Pretty much, men stepped onto Gucci’s runway dressed as women – and we’re not talking blue suede heels a la Vivienne Westwood – rather, snuggly-fit tops and jackets with tiny arms, designed to look exactly like the models had been dressed from the wrong rails: womens’ ones. A little joke at how hastily the show had had to be pieced together? A tongue-in-cheek reference to what boys eager to ‘experiment’ might do while Mother’s out of the house? We’re not sure, but we do know we like it.
Here at Gucci’s Autumn/Winter’15 show, the theme (further thrust by pussybow details and fluted, 3/4 length sleeves) didn’t at all seem at odds though; the defiant, out-loud-and-proudness of each look felt refreshing and though it was all a bit unusual, it still felt very wearable too.

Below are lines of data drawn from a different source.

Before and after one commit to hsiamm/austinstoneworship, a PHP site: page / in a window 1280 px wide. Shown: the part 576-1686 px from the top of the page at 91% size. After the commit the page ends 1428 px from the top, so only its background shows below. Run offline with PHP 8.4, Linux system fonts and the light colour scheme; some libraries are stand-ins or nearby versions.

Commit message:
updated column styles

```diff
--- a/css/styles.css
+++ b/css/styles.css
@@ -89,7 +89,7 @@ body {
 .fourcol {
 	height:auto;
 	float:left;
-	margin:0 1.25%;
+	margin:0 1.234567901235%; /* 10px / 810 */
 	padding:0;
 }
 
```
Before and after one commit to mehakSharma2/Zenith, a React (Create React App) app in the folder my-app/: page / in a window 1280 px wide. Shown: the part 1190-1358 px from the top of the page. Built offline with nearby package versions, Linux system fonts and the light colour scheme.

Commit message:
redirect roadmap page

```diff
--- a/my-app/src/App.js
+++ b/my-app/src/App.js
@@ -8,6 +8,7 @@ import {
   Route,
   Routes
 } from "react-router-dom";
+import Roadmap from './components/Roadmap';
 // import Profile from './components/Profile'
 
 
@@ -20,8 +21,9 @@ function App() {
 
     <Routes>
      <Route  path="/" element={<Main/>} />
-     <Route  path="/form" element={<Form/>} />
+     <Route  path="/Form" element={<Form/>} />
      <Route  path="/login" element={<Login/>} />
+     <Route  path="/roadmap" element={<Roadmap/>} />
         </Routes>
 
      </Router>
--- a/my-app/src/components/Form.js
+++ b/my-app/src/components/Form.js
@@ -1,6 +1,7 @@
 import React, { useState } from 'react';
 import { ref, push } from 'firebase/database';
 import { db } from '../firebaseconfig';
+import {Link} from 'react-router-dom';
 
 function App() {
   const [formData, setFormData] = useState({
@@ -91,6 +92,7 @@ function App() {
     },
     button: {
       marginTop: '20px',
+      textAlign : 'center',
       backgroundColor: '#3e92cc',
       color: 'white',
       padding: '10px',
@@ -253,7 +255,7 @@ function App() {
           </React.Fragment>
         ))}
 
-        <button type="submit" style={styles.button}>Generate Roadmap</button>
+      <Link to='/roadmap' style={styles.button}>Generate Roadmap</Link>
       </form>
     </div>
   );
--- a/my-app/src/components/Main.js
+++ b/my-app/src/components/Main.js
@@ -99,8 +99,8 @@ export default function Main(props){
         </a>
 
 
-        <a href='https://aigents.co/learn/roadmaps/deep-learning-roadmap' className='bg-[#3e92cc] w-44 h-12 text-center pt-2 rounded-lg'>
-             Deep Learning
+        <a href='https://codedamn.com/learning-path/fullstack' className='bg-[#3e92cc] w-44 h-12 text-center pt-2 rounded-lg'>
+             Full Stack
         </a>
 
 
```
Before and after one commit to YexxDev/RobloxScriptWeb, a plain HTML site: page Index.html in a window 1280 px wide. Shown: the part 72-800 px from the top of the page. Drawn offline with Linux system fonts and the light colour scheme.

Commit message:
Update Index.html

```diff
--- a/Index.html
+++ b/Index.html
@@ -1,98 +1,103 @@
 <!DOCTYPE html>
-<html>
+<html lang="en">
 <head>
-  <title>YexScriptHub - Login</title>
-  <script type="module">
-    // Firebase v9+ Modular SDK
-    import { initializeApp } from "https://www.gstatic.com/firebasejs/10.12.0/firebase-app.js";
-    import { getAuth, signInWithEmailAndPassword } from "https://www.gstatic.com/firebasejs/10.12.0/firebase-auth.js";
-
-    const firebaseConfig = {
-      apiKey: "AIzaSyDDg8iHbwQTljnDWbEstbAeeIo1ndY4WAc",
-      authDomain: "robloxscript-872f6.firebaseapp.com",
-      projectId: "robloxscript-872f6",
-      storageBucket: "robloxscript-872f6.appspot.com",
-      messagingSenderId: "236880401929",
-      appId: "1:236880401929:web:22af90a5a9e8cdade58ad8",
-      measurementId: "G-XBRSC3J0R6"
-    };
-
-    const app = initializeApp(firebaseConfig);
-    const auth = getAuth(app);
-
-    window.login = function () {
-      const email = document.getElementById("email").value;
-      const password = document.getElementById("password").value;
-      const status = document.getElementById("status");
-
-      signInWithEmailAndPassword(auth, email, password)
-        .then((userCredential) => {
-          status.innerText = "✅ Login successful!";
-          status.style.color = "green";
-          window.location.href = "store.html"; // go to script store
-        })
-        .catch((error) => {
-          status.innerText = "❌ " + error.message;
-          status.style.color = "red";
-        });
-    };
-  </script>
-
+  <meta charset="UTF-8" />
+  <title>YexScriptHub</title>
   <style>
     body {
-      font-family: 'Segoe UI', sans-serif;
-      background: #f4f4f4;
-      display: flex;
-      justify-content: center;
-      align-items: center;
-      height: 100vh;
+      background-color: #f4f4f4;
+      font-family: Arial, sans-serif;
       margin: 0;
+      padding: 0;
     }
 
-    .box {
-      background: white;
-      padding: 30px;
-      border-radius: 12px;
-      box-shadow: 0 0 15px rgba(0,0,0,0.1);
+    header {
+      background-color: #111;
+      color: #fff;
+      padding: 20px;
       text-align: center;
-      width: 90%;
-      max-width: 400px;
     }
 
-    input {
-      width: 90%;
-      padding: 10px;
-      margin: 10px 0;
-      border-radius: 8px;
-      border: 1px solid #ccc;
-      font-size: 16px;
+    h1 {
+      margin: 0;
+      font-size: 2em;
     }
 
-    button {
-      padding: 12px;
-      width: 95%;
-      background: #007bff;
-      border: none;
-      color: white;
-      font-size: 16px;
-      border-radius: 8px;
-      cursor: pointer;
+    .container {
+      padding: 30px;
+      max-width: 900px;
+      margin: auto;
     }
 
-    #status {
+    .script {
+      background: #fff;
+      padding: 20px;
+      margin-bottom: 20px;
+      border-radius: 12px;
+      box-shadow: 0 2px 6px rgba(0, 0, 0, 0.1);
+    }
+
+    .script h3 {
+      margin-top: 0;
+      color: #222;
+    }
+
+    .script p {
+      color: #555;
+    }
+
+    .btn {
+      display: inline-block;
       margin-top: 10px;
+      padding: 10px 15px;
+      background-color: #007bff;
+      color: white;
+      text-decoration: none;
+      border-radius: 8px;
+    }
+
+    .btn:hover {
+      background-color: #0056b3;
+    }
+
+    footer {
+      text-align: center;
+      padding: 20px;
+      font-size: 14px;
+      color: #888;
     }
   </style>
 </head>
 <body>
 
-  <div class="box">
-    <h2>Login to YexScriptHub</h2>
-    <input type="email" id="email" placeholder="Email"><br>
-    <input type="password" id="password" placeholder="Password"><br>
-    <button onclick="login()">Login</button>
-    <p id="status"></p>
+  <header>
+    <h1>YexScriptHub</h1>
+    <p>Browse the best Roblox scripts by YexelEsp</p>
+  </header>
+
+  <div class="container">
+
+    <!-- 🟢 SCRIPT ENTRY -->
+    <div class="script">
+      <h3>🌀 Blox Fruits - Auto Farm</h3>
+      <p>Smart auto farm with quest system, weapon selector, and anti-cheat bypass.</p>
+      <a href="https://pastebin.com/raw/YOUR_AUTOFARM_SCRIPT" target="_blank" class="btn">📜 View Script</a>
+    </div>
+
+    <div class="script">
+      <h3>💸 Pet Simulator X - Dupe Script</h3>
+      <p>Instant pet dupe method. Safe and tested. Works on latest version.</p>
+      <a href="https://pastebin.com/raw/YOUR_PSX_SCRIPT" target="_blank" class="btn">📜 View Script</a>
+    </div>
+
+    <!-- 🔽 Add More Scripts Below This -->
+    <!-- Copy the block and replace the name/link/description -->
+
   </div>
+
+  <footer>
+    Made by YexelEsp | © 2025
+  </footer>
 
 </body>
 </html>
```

And, nodding to the stereotypical staples of a ‘true creative type’ – round rimmed reading glasses, berets and uncombed hair – we get the impression a true creative was at hand to fix whatever broke five days earlier.
Well done to Alessandro Michele (Gucci’s head accessories designer) and his team for making a near disaster the beginning of a very near and spectacular future.
Image source: Style.com, WWD.com